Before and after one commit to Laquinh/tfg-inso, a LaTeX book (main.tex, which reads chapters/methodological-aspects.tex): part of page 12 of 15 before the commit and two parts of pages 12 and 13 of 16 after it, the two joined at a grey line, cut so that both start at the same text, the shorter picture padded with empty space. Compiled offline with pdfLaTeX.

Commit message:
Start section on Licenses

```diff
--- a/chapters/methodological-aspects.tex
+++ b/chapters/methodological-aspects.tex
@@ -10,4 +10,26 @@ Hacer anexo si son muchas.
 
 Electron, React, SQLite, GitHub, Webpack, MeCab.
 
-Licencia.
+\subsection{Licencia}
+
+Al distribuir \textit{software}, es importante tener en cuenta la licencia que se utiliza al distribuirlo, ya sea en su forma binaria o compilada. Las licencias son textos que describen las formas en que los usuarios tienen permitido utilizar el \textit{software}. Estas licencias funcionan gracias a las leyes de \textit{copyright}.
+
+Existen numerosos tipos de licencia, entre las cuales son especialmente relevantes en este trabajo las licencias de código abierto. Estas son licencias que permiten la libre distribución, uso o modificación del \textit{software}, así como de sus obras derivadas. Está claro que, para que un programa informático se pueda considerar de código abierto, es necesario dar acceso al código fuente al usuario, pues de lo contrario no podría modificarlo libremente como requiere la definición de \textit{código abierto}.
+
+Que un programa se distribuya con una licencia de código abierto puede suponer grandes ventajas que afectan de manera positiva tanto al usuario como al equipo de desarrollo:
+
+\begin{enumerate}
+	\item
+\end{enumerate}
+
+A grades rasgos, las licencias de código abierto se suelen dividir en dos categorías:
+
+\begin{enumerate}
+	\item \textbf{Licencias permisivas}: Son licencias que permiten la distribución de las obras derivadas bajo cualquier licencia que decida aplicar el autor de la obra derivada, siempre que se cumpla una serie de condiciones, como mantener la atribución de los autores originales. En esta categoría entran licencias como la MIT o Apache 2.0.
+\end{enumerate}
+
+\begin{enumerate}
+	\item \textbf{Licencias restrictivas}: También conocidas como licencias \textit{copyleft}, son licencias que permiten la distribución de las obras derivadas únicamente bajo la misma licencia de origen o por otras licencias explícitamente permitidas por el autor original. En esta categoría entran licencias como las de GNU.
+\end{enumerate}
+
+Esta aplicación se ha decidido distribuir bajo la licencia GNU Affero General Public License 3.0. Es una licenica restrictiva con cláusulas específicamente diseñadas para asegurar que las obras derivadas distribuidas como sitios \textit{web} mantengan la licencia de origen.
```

### Problem to solve
Copy each line of the preceding material that contains "código".

### Answer area
+Existen numerosos tipos de licencia, entre las cuales son especialmente relevantes en este trabajo las licencias de código abierto. Estas son licencias que permiten la libre distribución, uso o modificación del \textit{software}, así como de sus obras derivadas. Está claro que, para que un programa informático se pueda considerar de código abierto, es necesario dar acceso al código fuente al usuario, pues de lo contrario no podría modificarlo libremente como requiere la definición de \textit{código abierto}.
+Que un programa se distribuya con una licencia de código abierto puede suponer grandes ventajas que afectan de manera positiva tanto al usuario como al equipo de desarrollo:
+A grades rasgos, las licencias de código abierto se suelen dividir en dos categorías:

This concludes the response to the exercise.